#### Data shown
▶
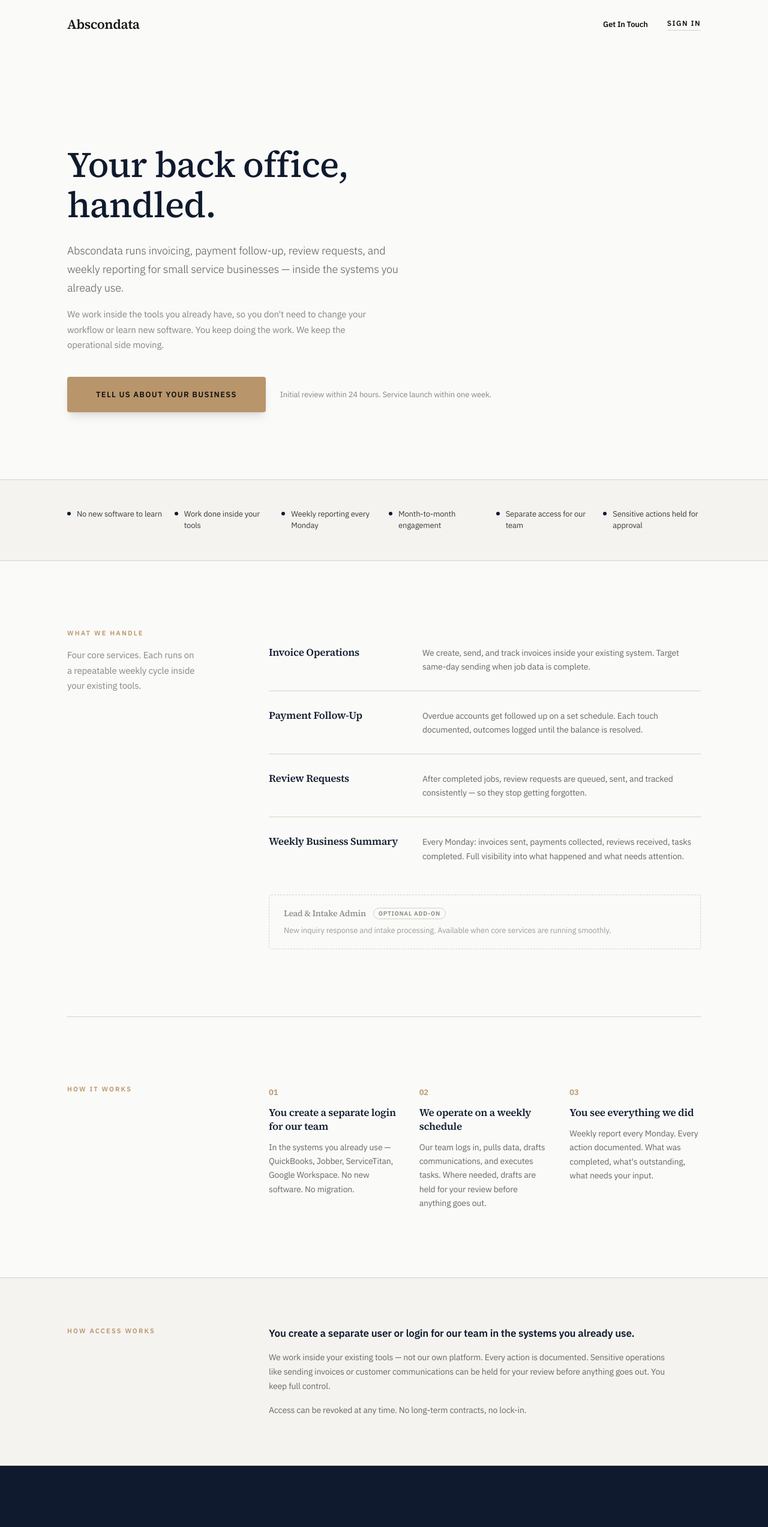
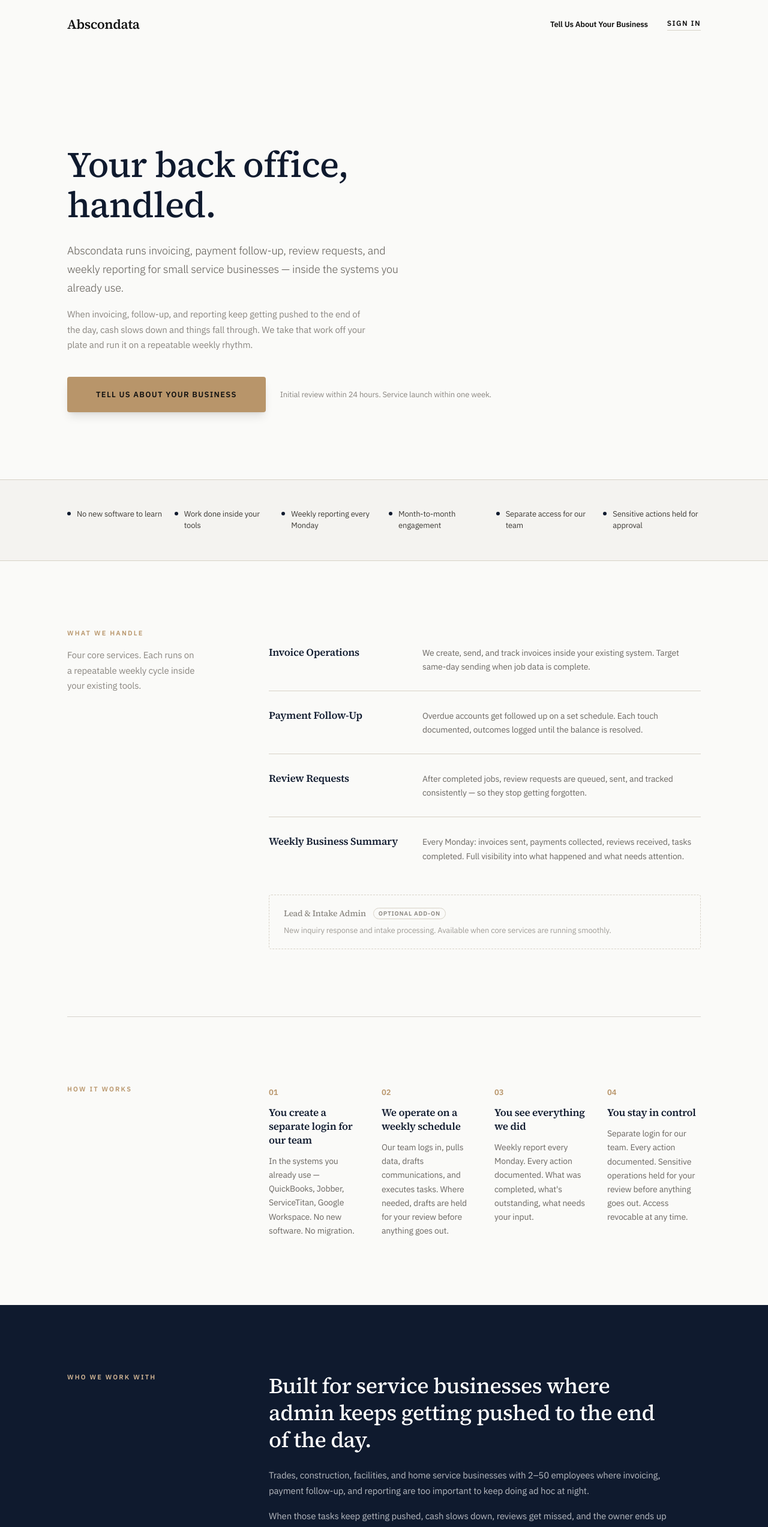
Before and after one commit to abscondata/abscondata-site, a Next.js app: page / in a window 1280 px wide. Shown: the top 2545 px of the page at 60% size. Built offline with nearby package versions, Linux system fonts and the light colour scheme.

Commit message:
Homepage v6: final audit pass — credibility, pain, clarity

```diff
--- a/src/app/page.tsx
+++ b/src/app/page.tsx
@@ -46,6 +46,12 @@ const process_steps = [
     description:
       "Weekly report every Monday. Every action documented. What was completed, what's outstanding, what needs your input.",
   },
+  {
+    number: "04",
+    title: "You stay in control",
+    description:
+      "Separate login for our team. Every action documented. Sensitive operations held for your review before anything goes out. Access revocable at any time.",
+  },
 ];
 
 export default function Home() {
@@ -58,7 +64,7 @@ export default function Home() {
         </Link>
         <div className="flex items-center gap-6 sm:gap-8">
           <Link href="/onboarding" className="text-[13px] font-semibold text-[#B8956A] transition-colors hover:text-[#0F1A2E]">
-            Get In Touch
+            Tell Us About Your Business
           </Link>
           <Link href="/login" className="text-[12px] font-semibold uppercase tracking-[0.12em] text-[#0F1A2E] border-b border-[#0F1A2E]/30 pb-[2px] hover:border-[#0F1A2E]">
             Sign In
@@ -84,9 +90,10 @@ export default function Home() {
               you already use.
             </p>
             <p className="mt-4 max-w-lg text-[15px] leading-[1.7] text-[#8A8680]">
-              We work inside the tools you already have, so you don&apos;t need to
-              change your workflow or learn new software. You keep doing the
-              work. We keep the operational side moving.
+              When invoicing, follow-up, and reporting keep getting pushed to
+              the end of the day, cash slows down and things fall through. We
+              take that work off your plate and run it on a repeatable weekly
+              rhythm.
             </p>
             <div className="mt-10 flex flex-col gap-4 sm:flex-row sm:items-center sm:gap-6">
               <Link
@@ -183,7 +190,7 @@ export default function Home() {
             </p>
           </div>
           <div className="flex-1">
-            <div className="grid gap-12 sm:grid-cols-3 sm:gap-8">
+            <div className="grid gap-12 sm:grid-cols-2 sm:gap-8 lg:grid-cols-4">
               {process_steps.map((step) => (
                 <div key={step.number}>
                   <span className="text-[13px] font-semibold text-[#B8956A]">
@@ -197,34 +204,6 @@ export default function Home() {
                   </p>
                 </div>
               ))}
-            </div>
-          </div>
-        </div>
-      </section>
-
-      {/* How Access Works */}
-      <section className="border-y border-[#E5E2DC] bg-[#F4F3F0]">
-        <div className="mx-auto max-w-6xl px-5 py-16 sm:px-8 sm:py-20 lg:px-12">
-          <div className="flex flex-col gap-10 lg:flex-row lg:gap-20">
-            <div className="lg:w-64 lg:shrink-0">
-              <p className="text-[11px] font-semibold uppercase tracking-[0.2em] text-[#B8956A]">
-                How Access Works
-              </p>
-            </div>
-            <div className="max-w-2xl flex-1">
-              <p className="text-[17px] font-semibold leading-[1.5] text-[#0F1A2E]">
-                You create a separate user or login for our team in the systems
-                you already use.
-              </p>
-              <p className="mt-4 text-[14px] leading-[1.7] text-[#6B6762]">
-                We work inside your existing tools — not our own platform.
-                Every action is documented. Sensitive operations like sending
-                invoices or customer communications can be held for your review
-                before anything goes out. You keep full control.
-              </p>
-              <p className="mt-4 text-[14px] leading-[1.7] text-[#6B6762]">
-                Access can be revoked at any time. No long-term contracts, no lock-in.
-              </p>
             </div>
           </div>
         </div>
@@ -248,8 +227,8 @@ export default function Home() {
                 the end of the day.
               </h2>
               <p className="mt-6 text-[15px] leading-[1.75] text-white/70">
-                Trades, construction, facilities, and home services across
-                Florida and the Southeast. Companies with 2–50 employees where
+                Trades, construction, facilities, and home service businesses
+                with 2–50 employees where
                 invoicing, payment follow-up, and reporting are too important to
                 keep doing ad hoc at night.
               </p>
@@ -285,6 +264,13 @@ export default function Home() {
               consistently. Abscondata is a managed service — the process is
               built in. You get repeatable execution, structured reporting, and
               controlled access to your systems without training anyone.
+            </p>
+            <p className="mt-5 text-[14px] leading-[1.7] text-[#6B6762]">
+              Abscondata is run as a controlled operating service, not a
+              freelance admin arrangement. Every engagement has defined scope,
+              structured weekly execution, and documented output. Work
+              doesn&apos;t happen in a black box — you see exactly what was done,
+              what&apos;s pending, and what needs your decision.
             </p>
           </div>
         </div>
```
◀
#### What this task involves
Of all the lines in the entries, count those with the string "documented", and report only that number.

#### Response below
4